*** THE INPUT Section Begins ***

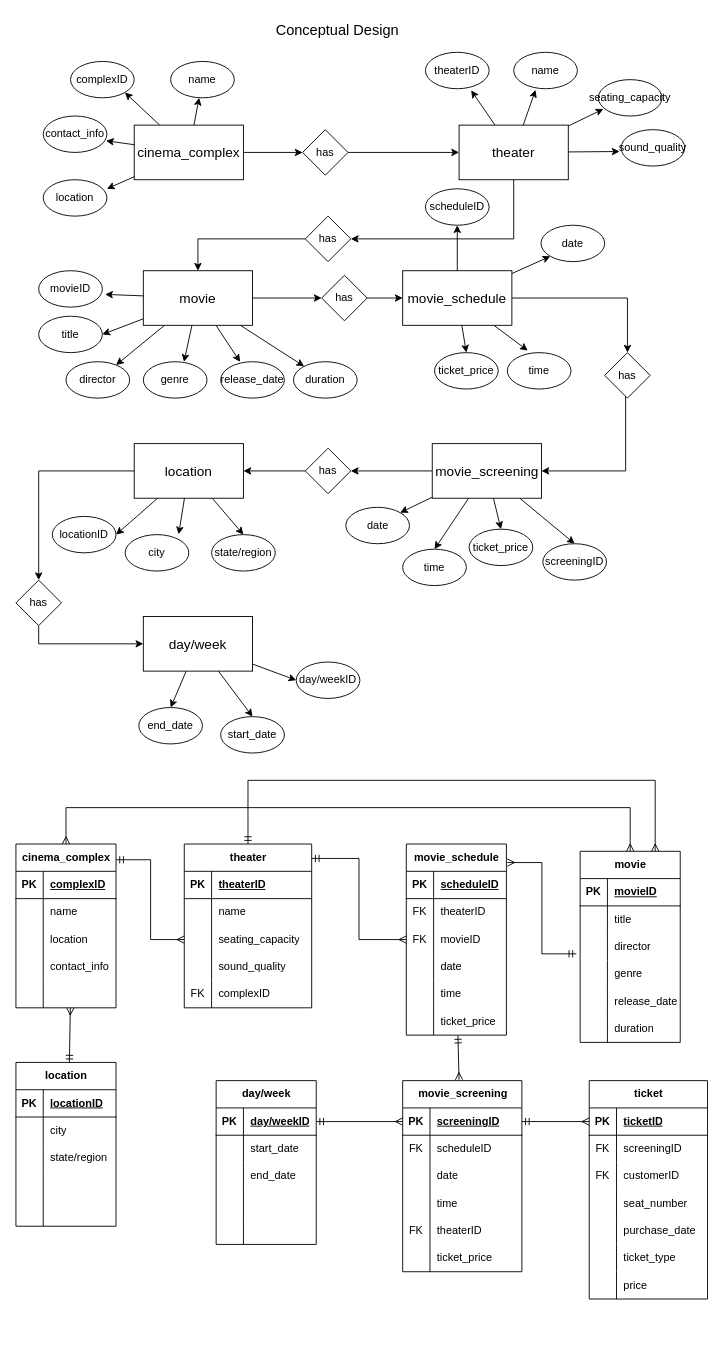
This is eye_candy_cinemas_casestudy.drawio from julieeesy/data_modelling_workshop, a draw.io file, before an edit. Source tidied: cells renumbered, new cells numbered last; positions are measured from the earlier drawing's top-left corner, leaving out a move shared by most shapes. Both pictures are drawn from the tidied source at 91%, with x=0, y=0 at pixel (15, 15).
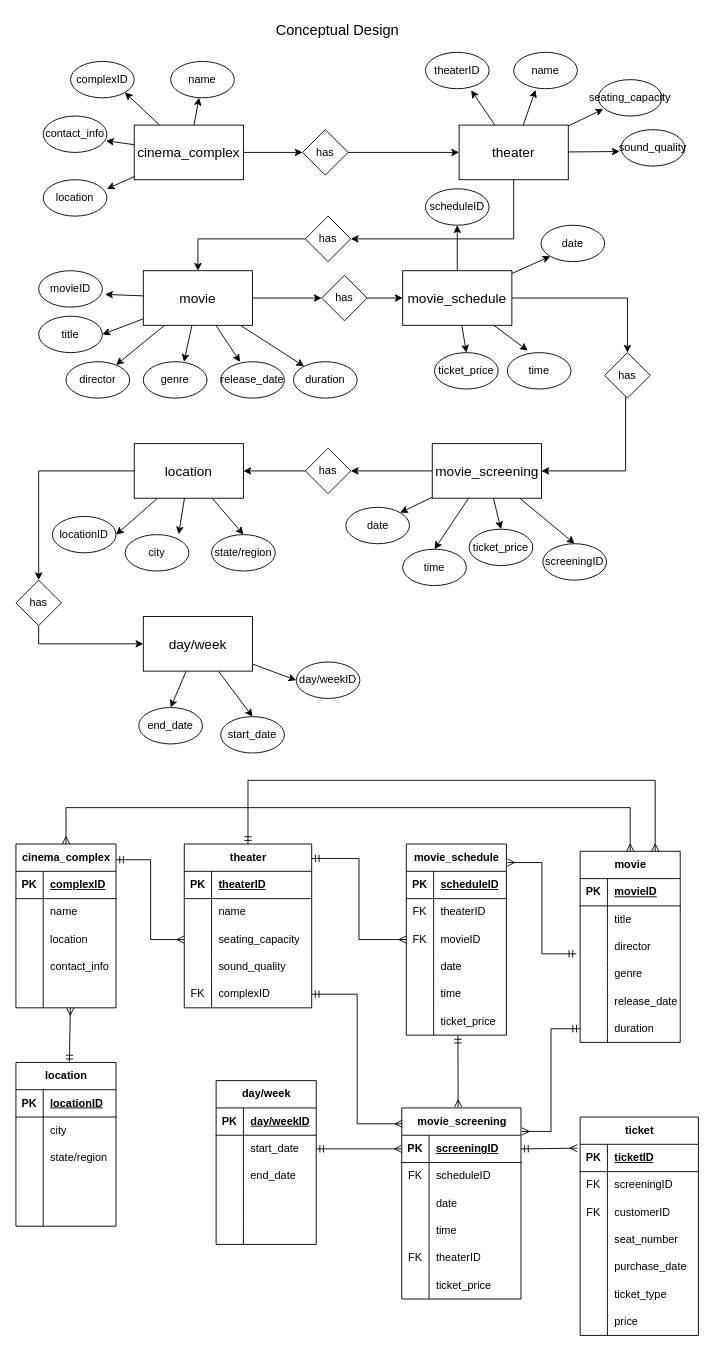
Above is the later version.

The change refers to these unchanged cells:
```xml
<mxCell id="113" style="shape=tableRow;horizontal=0;startSize=0;swimlaneHead=0;swimlaneBody=0;fillColor=none;points=[[0,0.5],[1,0.5]];portConstraint=eastwest;top=0;left=0;right=0;bottom=0;" parent="100" vertex="1">
  <mxGeometry y="150" width="140" height="30" as="geometry" />
</mxCell>
<mxCell id="152" style="shape=tableRow;horizontal=0;startSize=0;swimlaneHead=0;swimlaneBody=0;fillColor=none;points=[[0,0.5],[1,0.5]];portConstraint=eastwest;top=0;left=0;right=0;bottom=1;" parent="151" vertex="1">
  <mxGeometry y="30" width="131" height="30" as="geometry" />
</mxCell>
<mxCell id="171" style="shape=tableRow;horizontal=0;startSize=0;swimlaneHead=0;swimlaneBody=0;fillColor=none;points=[[0,0.5],[1,0.5]];portConstraint=eastwest;top=0;left=0;right=0;bottom=1;" parent="170" vertex="1">
  <mxGeometry y="30" width="110" height="30" as="geometry" />
</mxCell>
<mxCell id="174" style="shape=tableRow;horizontal=0;startSize=0;swimlaneHead=0;swimlaneBody=0;fillColor=none;points=[[0,0.5],[1,0.5]];portConstraint=eastwest;top=0;left=0;right=0;bottom=0;" parent="170" vertex="1">
  <mxGeometry y="60" width="110" height="30" as="geometry" />
</mxCell>
<mxCell id="204" style="shape=tableRow;horizontal=0;startSize=0;swimlaneHead=0;swimlaneBody=0;fillColor=none;points=[[0,0.5],[1,0.5]];portConstraint=eastwest;top=0;left=0;right=0;bottom=0;" parent="188" vertex="1">
  <mxGeometry y="180" width="110" height="30" as="geometry" />
</mxCell>
<mxCell id="214" style="shape=tableRow;horizontal=0;startSize=0;swimlaneHead=0;swimlaneBody=0;fillColor=none;points=[[0,0.5],[1,0.5]];portConstraint=eastwest;top=0;left=0;right=0;bottom=1;" parent="213" vertex="1">
  <mxGeometry y="30" width="130" height="30" as="geometry" />
</mxCell>
```

Diff of the diagram source:
```diff
@@
     <mxCell id="151" value="movie_screening" style="shape=table;startSize=30;childLayout=tableLayout;rowLines=0;fontStyle=1;align=center;html=1;" parent="1" vertex="1">
-      <mxGeometry x="425" y="1170" width="131" height="210" as="geometry" />
+      <mxGeometry x="424" y="1200" width="131" height="210" as="geometry" />
     </mxCell>
@@
-    <mxCell id="210" style="fontSize=12;html=1;endArrow=ERmany;startArrow=ERmandOne;rounded=0;exitX=1;exitY=0.5;exitDx=0;exitDy=0;entryX=0;entryY=0.5;entryDx=0;entryDy=0;endFill=0;" parent="1" edge="1" source="171" target="152">
+    <mxCell id="210" style="fontSize=12;html=1;endArrow=ERmany;startArrow=ERmandOne;rounded=0;exitX=1;exitY=0.5;exitDx=0;exitDy=0;entryX=0;entryY=0.5;entryDx=0;entryDy=0;endFill=0;" parent="1" edge="1" source="174" target="152">
       <mxGeometry relative="1" as="geometry" />
     </mxCell>
@@
     <mxCell id="213" value="ticket" style="shape=table;startSize=30;childLayout=tableLayout;rowLines=0;fontStyle=1;align=center;html=1;" parent="1" vertex="1">
-      <mxGeometry x="630" y="1170" width="130" height="240" as="geometry" />
+      <mxGeometry x="620" y="1210" width="130" height="240" as="geometry" />
     </mxCell>
@@
-    <mxCell id="235" style="fontSize=12;html=1;endArrow=ERmany;startArrow=ERmandOne;rounded=0;exitX=1;exitY=0.5;exitDx=0;exitDy=0;endFill=0;" parent="1" edge="1" source="152">
-      <mxGeometry relative="1" as="geometry">
-        <mxPoint x="630" y="1215" as="targetPoint" />
-      </mxGeometry>
+    <mxCell id="235" style="fontSize=12;html=1;endArrow=ERmany;startArrow=ERmandOne;rounded=0;exitX=1;exitY=0.5;exitDx=0;exitDy=0;endFill=0;entryX=-0.023;entryY=0.14;entryDx=0;entryDy=0;entryPerimeter=0;" parent="1" edge="1" source="152" target="214">
+      <mxGeometry relative="1" as="geometry" />
     </mxCell>
+    <mxCell id="236" style="fontSize=12;html=1;endArrow=ERmany;startArrow=ERmandOne;rounded=0;exitX=1;exitY=0.5;exitDx=0;exitDy=0;entryX=0.006;entryY=0.083;entryDx=0;entryDy=0;endFill=0;entryPerimeter=0;edgeStyle=elbowEdgeStyle;" parent="1" edge="1" source="113" target="151">
+      <mxGeometry relative="1" as="geometry" />
+    </mxCell>
+    <mxCell id="237" style="fontSize=12;html=1;endArrow=ERmany;startArrow=ERmandOne;rounded=0;exitX=0;exitY=0.5;exitDx=0;exitDy=0;endFill=0;entryX=1.008;entryY=0.123;entryDx=0;entryDy=0;entryPerimeter=0;edgeStyle=elbowEdgeStyle;" parent="1" edge="1" source="204" target="151">
+      <mxGeometry relative="1" as="geometry" />
+    </mxCell>
```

*** THE INPUT Section Ends ***

PROBLEM REQUIREMENTS: Search the entries for the word "height", then list each line that holds it.

ANSWER TO THE PROBLEM:
  <mxGeometry y="150" width="140" height="30" as="geometry" />
  <mxGeometry y="30" width="131" height="30" as="geometry" />
  <mxGeometry y="30" width="110" height="30" as="geometry" />
  <mxGeometry y="60" width="110" height="30" as="geometry" />
  <mxGeometry y="180" width="110" height="30" as="geometry" />
  <mxGeometry y="30" width="130" height="30" as="geometry" />
-      <mxGeometry x="425" y="1170" width="131" height="210" as="geometry" />
+      <mxGeometry x="424" y="1200" width="131" height="210" as="geometry" />
-      <mxGeometry x="630" y="1170" width="130" height="240" as="geometry" />
+      <mxGeometry x="620" y="1210" width="130" height="240" as="geometry" />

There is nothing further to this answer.